The Mongol attacks on Song China intensified with the election of Möngke as Great Khan in 1251. After their takeover of Sichuan the Mongols under Qubilai and Uriyangqadai 兀良合台 conquered the empire of Dali 大理 in modern Yunnan in 1253. In 1259 Möngke died during the battle of Diaoyucheng that was defended by Wang Jian 王堅. The Chinese general Jia Sidao 賈似道 collaborated with the Mongols and took the opportunity of Möngke's death to occupy Sichuan as subject of the Mongols.

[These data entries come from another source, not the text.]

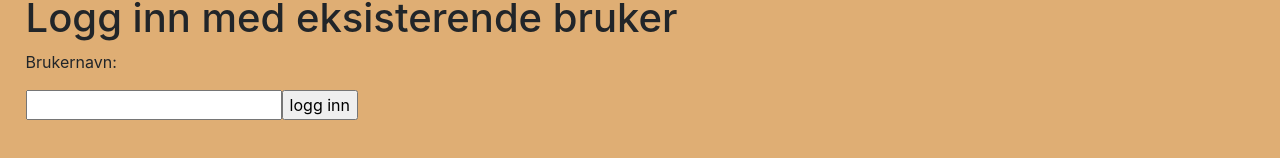
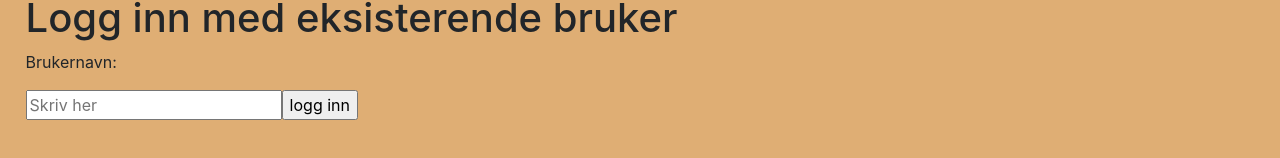
Before and after one commit to sandrahelen/WebDev-pangea-web, a React (Create React App) app in the folder frontend/: page /login in a window 1280 px wide. Shown: the part 502-660 px from the top of the page. Built offline with nearby package versions, Linux system fonts and the light colour scheme.

Commit message:
#8 username lagret i session storrage

```diff
--- a/frontend/src/Components/Login.tsx
+++ b/frontend/src/Components/Login.tsx
@@ -1,15 +1,24 @@
 import React from "react";
 
 const Login = () => {
+    let input:any;
     function Logginn() {
         sessionStorage.setItem('status', 'innlogget');
+        sessionStorage.setItem('username', input.value);
+        console.log(sessionStorage.getItem('username'))
     }
     return (
         <>
             <form onSubmit={Logginn}>
                 <h1>Logg inn med eksisterende bruker</h1>
                 <p>Brukernavn:</p>
-                <input type='text'/>
+                <input
+                    ref={node => {
+                        input = node;
+                    }}
+                    type={"text"}
+                    name={"username"}
+                    placeholder={"Skriv her"}/>
                 <input type='submit' value="logg inn"/>
             </form>
 
--- a/frontend/src/Components/MineLand.tsx
+++ b/frontend/src/Components/MineLand.tsx
@@ -17,7 +17,10 @@ const MineLand = () => {
     if (error) return <p>Error! ${error}</p>
 
     return (
-        <h1>Hello {data.user.username}!</h1>
+        <>
+            <h1>Hello {data.user.username}!</h1>
+            <p>{sessionStorage.getItem('username')}</p>
+        </>
 
         );
 };
--- a/frontend/src/Components/Registrer.tsx
+++ b/frontend/src/Components/Registrer.tsx
@@ -12,15 +12,10 @@ const NEW_USER = gql`
 `;
 
 const Registrer = () => {
-    function Registrer() {
-        sessionStorage.setItem('status', 'innlogget');
-    }
 
     let input:any;
     const [addUser, {data, error}] = useMutation(NEW_USER);
     if (error) return <p>Error! ${error.message}</p>
-    //var inputValue = (<HTMLInputElement>document.getElementById(elementId)</HTMLInputElement>).value;
-
 
         return (
             <>
@@ -28,15 +23,15 @@ const Registrer = () => {
                     onSubmit={e => {
                         e.preventDefault();
                         addUser({ variables: { username: input.value } });
+                        sessionStorage.setItem('status', 'innlogget');
+                        sessionStorage.setItem('username', input.value);
                         input.value = '';
-                        sessionStorage.setItem('status', 'innlogget');
                         window.location.reload();
                     }}
                 >
                     <h1>Registrer ny bruker</h1>
                     <p>Brukernavn:</p>
                     <input
-                        id={"elementId"}
                         ref={node => {
                             input = node;
                         }}
```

The central government of the Southern Song meanwhile was unable to cope with the challenge of the Mongols and new peasant uprisings in the region of modern Fujian (led by Yan Mengbiao 晏夢彪) and Hunan (Chen Sanchuang 陳三搶, Zhang Mowang 張魔王). The court of Emperor Lizong was dominated by the consort families Yan 閻 and Jia 賈 and the eunuchs Dong Songchen 董宋臣 and Lu Yunsheng 盧允昇. In 1260 Jia Sidao became Counsellor-in-chief and took control over the new emperor Zhao Qi 趙禥 (posthumous title Emperor Duzong 宋度宗, r. 1264-1274). He expelled his opponents like Wen Tianxiang 文天祥 and Li Fu 李芾. Because the revenues of the Song state was not sufficient to finance the troops fighting against the Mongols, Jia Sidao tried to reform the regulations for the merchandise of lands with his state field regulation (gongtianfa 公田法).

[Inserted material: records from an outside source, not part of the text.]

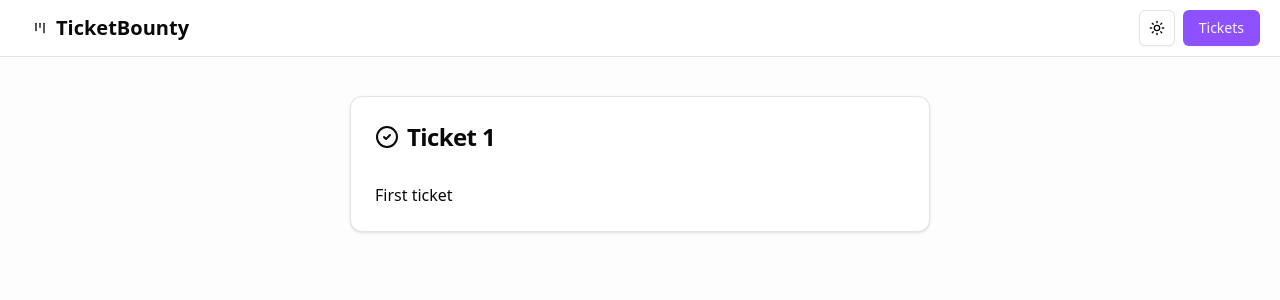
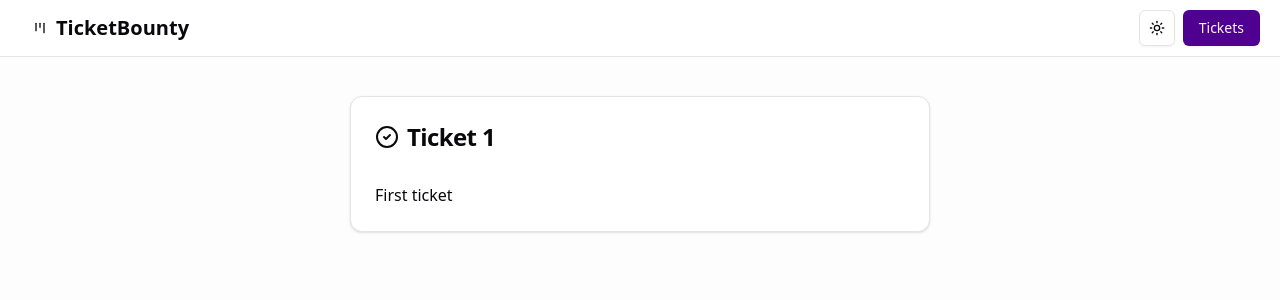
Before and after one commit to SoftDevLiz/the-road-to-next--basic--app, a Next.js app: page /tickets/1 in a window 1280 px wide. Shown: the top 300 px of the page. Built offline with nearby package versions, Linux system fonts and the light colour scheme.

Commit message:
Create queries folder and simulate ticket data fetching

```diff
--- a/src/app/globals.css
+++ b/src/app/globals.css
@@ -65,8 +65,8 @@
   --card-foreground: oklch(0.141 0.005 285.823);
   --popover: oklch(1 0 0);
   --popover-foreground: oklch(0.141 0.005 285.823);
-  --primary: oklch(0.606 0.25 292.717);
-  --primary-foreground: oklch(0.969 0.016 293.756);
+  --primary: oklch(0.35 0.2 300);
+  --primary-foreground: oklch(0.98 0.01 300);
   --secondary: oklch(0.967 0.001 286.375);
   --secondary-foreground: oklch(0.21 0.006 285.885);
   --muted: oklch(0.967 0.001 286.375);
@@ -99,8 +99,8 @@
   --card-foreground: oklch(0.985 0 0);
   --popover: oklch(0.21 0.006 285.885);
   --popover-foreground: oklch(0.985 0 0);
-  --primary: oklch(0.541 0.281 293.009);
-  --primary-foreground: oklch(0.969 0.016 293.756);
+  --primary: oklch(0.35 0.2 300);
+  --primary-foreground: oklch(0.98 0.01 300);
   --secondary: oklch(0.274 0.006 286.033);
   --secondary-foreground: oklch(0.985 0 0);
   --muted: oklch(0.274 0.006 286.033);
@@ -126,15 +126,6 @@
   --sidebar-ring: oklch(0.541 0.281 293.009);
 }
 
-
-
-
-
-
-
-
-
-
 @layer base {
   * {
     @apply border-border outline-ring/50;
@@ -143,3 +134,41 @@
     @apply bg-background text-foreground;
   }
 }
+
+.theme-custom {
+  /* Name: custom color palette
+     Author: Ilias Ism
+     URL: https://gradient.page */
+
+  /* CSS: .bg-gradient { background: var(--gradient) } */
+  --gradient: linear-gradient(to top left,#E6DADA,#274046);
+
+  --background: 0 12.35% 7.04%;
+  --foreground: 0 1.9% 99.4%;
+
+  --muted: 0 9.5% 26.4%;
+  --muted-foreground: 0 1.9% 58.8%;
+
+  --popover: 0 61.2% 11.44%;
+  --popover-foreground: 0 1.9% 99.4%;
+
+  --card: 0 61.2% 11.44%;
+  --card-foreground: 0 1.9% 99.4%;
+
+  --border: 0 9.5% 26.4%;
+  --input: 0 9.5% 26.4%;
+
+  --primary: 0 19% 88%;
+  --primary-foreground: 0 1.9% 8.8%;
+
+  --secondary: 0 9.5% 26.4%;
+  --secondary-foreground: 0 1.9% 99.4%;
+
+  --accent: 0 9.5% 26.4%;
+  --accent-foreground: 0 1.9% 99.4%;
+
+  --destructive: 0 62.8% 30.6%;
+  --destructive-foreground: 0 1.9% 99.4%;
+
+  --ring: 0 19% 88%;
+}
--- /dev/null
+++ b/src/features/ticket/queries/get-tickets.ts
@@ -0,0 +1,11 @@
+import { initialTickets } from "@/data"
+
+// Simulate data fetching
+export const getTickets = async () => {
+
+    await new Promise((resolve) => setTimeout(resolve, 2000))
+
+    return new Promise((resolve) => {
+        resolve(initialTickets)
+    })
+}
```
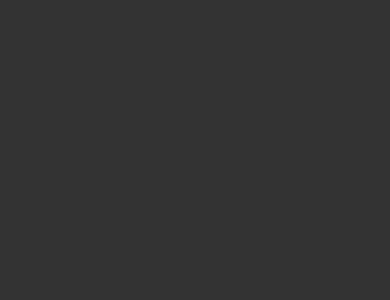
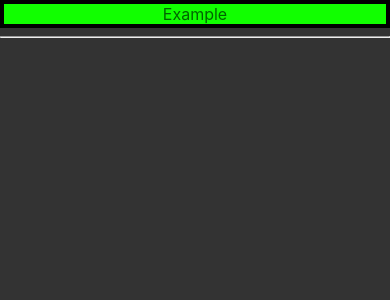
Before and after one commit to javirro/full-css, a React (Create React App) app: page /responsive in a window 390 px wide. Before the commit this address had no page. Shown: the top 300 px of the page. Built offline with nearby package versions, Linux system fonts and the light colour scheme.

Commit message:
Añadir responsive design: Media queries

```diff
--- a/src/App.js
+++ b/src/App.js
@@ -4,6 +4,7 @@ import Basico2 from './routes/Basico2'
 import Home from './routes/Home'
 import PositionInfo from './routes/PositionInfo';
 import Text from './routes/Text';
+import Responsive from './routes/Responsive';
 
 function App() {
   return (
@@ -15,6 +16,7 @@ function App() {
           <Route path="/basico2" element={<Basico2 />} />
           <Route path="/position" element={<PositionInfo />} />
           <Route path="/text" element={<Text />} />
+          <Route path="/responsive" element={<Responsive />} />
         </Routes>
       </BrowserRouter>
     </div>
--- /dev/null
+++ b/src/Components/ResponsiveDesign.jsx
@@ -0,0 +1,8 @@
+import '../styles/ResponsiveDesign.css'
+const ResponsiveDesign = () => {
+  return(<div className="my-box">
+    Example
+  </div>)
+}
+
+export default ResponsiveDesign
--- a/src/routes/Home.jsx
+++ b/src/routes/Home.jsx
@@ -7,6 +7,7 @@ const Home = () => {
       <Link to="/basico2" className="home-link">Basico2</Link>
       <Link to="/position" className="home-link">Position</Link>
       <Link to="/text" className="home-link">Text</Link>
+      <Link to="/responsive" className="home-link">Responsive</Link>
     </div>)
 }
 
--- /dev/null
+++ b/src/routes/Responsive.jsx
@@ -0,0 +1,12 @@
+import ResponsiveDesign from "../Components/ResponsiveDesign"
+
+const Responsive = () => {
+  return(
+    <div>
+      <ResponsiveDesign />
+      <hr />
+    </div>
+  )
+}
+
+export default Responsive
--- /dev/null
+++ b/src/styles/ResponsiveDesign.css
@@ -0,0 +1,42 @@
+.my-box {
+    border: 4px solid black;
+    background-color: goldenrod;
+}
+
+
+/* Using "all" means that it is applied for all the screens. This is default value when the media query only has 1 condition. */
+
+@media all and (max-width: 400px) {
+    .my-box {
+        background: blue;
+        display: flex;
+        justify-content: center;
+        align-items: center;
+    }
+}
+
+
+/* This media query is applied when the two conditions are satisfied */
+
+@media (min-width: 300px) and (max-width: 600px) {
+    .my-box {
+        background: rgb(17, 255, 0);
+        color: darkgreen;
+        display: flex;
+        justify-content: center;
+        align-items: center;
+    }
+}
+
+
+/* Is posibble to use the operators "not", "only" to combine different conditions. */
+
+
+/* This media query is applied when we want to print the page */
+
+@media print and (max-width: 300px) {}
+
+
+/* This media query is applied when we the width is higher than the height of the screen */
+
+@media (orientation: landscape) {}
```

In 1260 Möngke's brother Qubilai was elected Great Khan and proclaimed himself emperor of the Yuan dynasty 元 (1279-1368) in 1271. Advised by the Chinese collaborator Liu Zheng 劉整, the Mongols besieged and in 1273 conquered the cities of Xiangyang and Fancheng 樊城 (modern Hubei). The cities had been defended by Zhang Tianshun 張天順 and Lü Wenhuan 呂文煥. The Yangtze River was now open for a large fleet that could conquer the Song empire. A year later, the under-age Prince Zhao Xian 趙[顯-頁] was made emperor (posthumous title Emperor Gong 宋恭帝, r. 1274-1275), the political power still being in the hands of Jia Sidao.
When the Yuan fleet advanced and one prefecture after the other fell to the Yuan, Jia Sidao offered his own submission, but the Yuan Counsellor Bayan 伯顏 refused. The last contingents of the Song army were heavily defeated, the old city of Jiankang 建康 (modern Nanjing 南京, Jiangsu) fell, and Jia Sidao was killed. The capital of the Song, Lin'an, was defended by Wen Tianxiang and Zhang Shijie 張世傑. Emperor Gong abdicated, but faithful loyalists like Zhang Jue 張珏, Wen Tianxiang, Zhang Shijie and Lu Xiufu 陸秀夫 enthroned the emperor's younger brother Zhao Shi 趙昰 (posthumous title Emperor Duanzong 宋端宗, r. 1276-1277). Zhao Shi was enthroned far away from the capital, in the region of Fuzhou, but he soon died during the flight to the south in the region of modern Guangdong. Prince Zhao Bing 趙昺 (r. 1278-1279) was enthroned on an island in the South China Sea (Yaishan 崖山, near Xinhui 新會, Guangdong). In 1279 the Yuan took the island, and Lu Xiufu drowned himself, embracing the last emperor of the Song.
2000 ff. © Ulrich Theobald · Mail